| THE PROBLEM |
Tally the lines in the material below that hold the string "widget" and report the tally alone.
-- SUPPLIED MATERIAL follows --
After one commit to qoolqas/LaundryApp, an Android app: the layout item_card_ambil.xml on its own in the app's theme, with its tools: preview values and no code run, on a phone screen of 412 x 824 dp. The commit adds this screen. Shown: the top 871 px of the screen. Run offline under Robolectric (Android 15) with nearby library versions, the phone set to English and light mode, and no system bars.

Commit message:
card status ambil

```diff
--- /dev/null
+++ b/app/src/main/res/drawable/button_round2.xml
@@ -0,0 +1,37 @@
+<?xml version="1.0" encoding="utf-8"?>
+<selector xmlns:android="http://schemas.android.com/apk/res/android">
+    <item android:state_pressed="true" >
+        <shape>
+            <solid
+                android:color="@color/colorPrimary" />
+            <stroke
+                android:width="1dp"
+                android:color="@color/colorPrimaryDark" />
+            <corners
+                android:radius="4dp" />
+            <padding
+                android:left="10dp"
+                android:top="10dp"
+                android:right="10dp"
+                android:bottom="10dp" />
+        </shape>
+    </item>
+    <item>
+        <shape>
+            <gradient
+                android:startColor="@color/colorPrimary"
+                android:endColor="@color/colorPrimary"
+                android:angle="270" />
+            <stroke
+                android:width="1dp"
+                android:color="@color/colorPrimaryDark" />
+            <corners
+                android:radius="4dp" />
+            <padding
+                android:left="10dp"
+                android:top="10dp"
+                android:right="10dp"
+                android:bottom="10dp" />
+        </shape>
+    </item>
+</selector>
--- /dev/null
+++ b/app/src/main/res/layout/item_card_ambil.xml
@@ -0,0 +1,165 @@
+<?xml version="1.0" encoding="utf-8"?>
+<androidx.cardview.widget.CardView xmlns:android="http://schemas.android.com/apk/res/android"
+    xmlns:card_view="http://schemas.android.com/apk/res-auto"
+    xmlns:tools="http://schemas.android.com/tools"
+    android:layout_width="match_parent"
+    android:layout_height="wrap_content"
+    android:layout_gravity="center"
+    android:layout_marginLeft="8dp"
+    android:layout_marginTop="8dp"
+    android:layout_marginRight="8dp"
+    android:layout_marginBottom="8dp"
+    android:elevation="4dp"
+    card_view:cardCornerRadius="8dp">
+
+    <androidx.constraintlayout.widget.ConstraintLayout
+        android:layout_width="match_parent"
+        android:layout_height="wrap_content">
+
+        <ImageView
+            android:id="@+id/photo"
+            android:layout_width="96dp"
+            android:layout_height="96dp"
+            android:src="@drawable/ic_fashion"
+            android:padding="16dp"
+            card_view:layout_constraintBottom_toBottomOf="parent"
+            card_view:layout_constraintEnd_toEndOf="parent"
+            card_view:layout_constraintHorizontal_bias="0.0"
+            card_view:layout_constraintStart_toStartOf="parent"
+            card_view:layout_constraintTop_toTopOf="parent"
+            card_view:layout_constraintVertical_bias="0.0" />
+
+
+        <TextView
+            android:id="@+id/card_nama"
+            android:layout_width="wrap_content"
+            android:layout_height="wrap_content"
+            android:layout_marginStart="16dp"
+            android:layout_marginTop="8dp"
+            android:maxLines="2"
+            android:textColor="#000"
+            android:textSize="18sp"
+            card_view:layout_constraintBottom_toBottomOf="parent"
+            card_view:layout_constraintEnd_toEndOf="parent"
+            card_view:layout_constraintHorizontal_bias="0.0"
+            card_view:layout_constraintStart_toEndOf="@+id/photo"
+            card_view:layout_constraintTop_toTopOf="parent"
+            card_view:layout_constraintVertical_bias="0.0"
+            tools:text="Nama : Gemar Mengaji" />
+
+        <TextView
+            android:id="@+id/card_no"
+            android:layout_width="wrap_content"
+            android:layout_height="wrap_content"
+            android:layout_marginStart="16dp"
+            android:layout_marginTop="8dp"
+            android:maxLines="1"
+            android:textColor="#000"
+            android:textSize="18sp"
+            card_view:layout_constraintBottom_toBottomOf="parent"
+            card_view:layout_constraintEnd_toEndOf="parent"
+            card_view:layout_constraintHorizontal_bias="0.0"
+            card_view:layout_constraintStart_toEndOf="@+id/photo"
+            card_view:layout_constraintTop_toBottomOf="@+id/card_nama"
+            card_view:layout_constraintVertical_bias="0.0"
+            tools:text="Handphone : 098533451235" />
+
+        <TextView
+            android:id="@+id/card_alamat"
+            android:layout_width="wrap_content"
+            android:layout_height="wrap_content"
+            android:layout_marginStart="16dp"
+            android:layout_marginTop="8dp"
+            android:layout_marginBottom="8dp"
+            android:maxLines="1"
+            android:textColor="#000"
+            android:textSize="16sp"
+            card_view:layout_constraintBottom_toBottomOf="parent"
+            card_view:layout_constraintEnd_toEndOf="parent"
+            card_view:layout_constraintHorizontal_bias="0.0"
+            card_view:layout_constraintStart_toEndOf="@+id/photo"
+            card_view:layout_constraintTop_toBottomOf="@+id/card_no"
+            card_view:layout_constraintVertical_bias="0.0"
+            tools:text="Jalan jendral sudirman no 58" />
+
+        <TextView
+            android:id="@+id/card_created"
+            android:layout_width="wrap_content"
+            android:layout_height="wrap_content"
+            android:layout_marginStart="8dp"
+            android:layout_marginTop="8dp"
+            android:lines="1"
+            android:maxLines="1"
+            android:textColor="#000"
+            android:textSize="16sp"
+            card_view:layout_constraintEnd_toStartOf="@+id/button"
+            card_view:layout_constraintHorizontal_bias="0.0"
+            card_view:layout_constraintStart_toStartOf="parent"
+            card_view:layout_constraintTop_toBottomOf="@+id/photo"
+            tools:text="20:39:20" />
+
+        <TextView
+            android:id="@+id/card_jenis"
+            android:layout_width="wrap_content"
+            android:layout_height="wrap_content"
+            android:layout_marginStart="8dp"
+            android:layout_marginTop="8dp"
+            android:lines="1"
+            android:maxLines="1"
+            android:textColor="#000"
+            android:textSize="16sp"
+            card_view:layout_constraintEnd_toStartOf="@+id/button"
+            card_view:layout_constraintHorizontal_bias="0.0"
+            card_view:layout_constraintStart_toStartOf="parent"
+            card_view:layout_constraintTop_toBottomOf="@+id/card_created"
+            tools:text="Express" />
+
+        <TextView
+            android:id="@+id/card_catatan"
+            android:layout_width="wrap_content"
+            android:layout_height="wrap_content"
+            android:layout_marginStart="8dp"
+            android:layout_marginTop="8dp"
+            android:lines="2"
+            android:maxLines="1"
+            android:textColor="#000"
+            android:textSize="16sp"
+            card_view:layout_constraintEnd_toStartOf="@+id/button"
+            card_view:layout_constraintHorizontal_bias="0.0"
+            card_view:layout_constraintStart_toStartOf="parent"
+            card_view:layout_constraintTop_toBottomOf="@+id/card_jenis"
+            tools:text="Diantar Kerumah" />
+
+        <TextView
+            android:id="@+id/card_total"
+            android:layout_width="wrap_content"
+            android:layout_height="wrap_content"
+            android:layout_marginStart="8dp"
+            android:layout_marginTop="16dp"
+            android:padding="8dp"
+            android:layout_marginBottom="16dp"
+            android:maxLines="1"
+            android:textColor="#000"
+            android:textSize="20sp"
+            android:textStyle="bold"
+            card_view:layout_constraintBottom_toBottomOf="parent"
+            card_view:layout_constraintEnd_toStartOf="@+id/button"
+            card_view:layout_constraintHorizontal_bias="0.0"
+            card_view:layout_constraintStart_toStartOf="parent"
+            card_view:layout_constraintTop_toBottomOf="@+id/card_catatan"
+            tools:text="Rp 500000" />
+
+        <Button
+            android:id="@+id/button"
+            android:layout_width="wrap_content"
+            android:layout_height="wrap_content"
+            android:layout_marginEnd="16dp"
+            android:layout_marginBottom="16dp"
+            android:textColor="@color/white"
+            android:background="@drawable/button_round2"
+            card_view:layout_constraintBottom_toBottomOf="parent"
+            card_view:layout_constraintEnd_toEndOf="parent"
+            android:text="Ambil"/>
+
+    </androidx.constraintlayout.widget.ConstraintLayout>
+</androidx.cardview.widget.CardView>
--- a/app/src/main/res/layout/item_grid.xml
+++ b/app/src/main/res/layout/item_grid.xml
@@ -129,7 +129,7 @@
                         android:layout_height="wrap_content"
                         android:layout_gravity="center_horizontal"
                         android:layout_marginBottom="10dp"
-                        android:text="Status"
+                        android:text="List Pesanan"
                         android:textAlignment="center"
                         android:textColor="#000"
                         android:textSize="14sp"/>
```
-- SUPPLIED MATERIAL concluded --
| SOLUTION TO THE EXERCISE |
4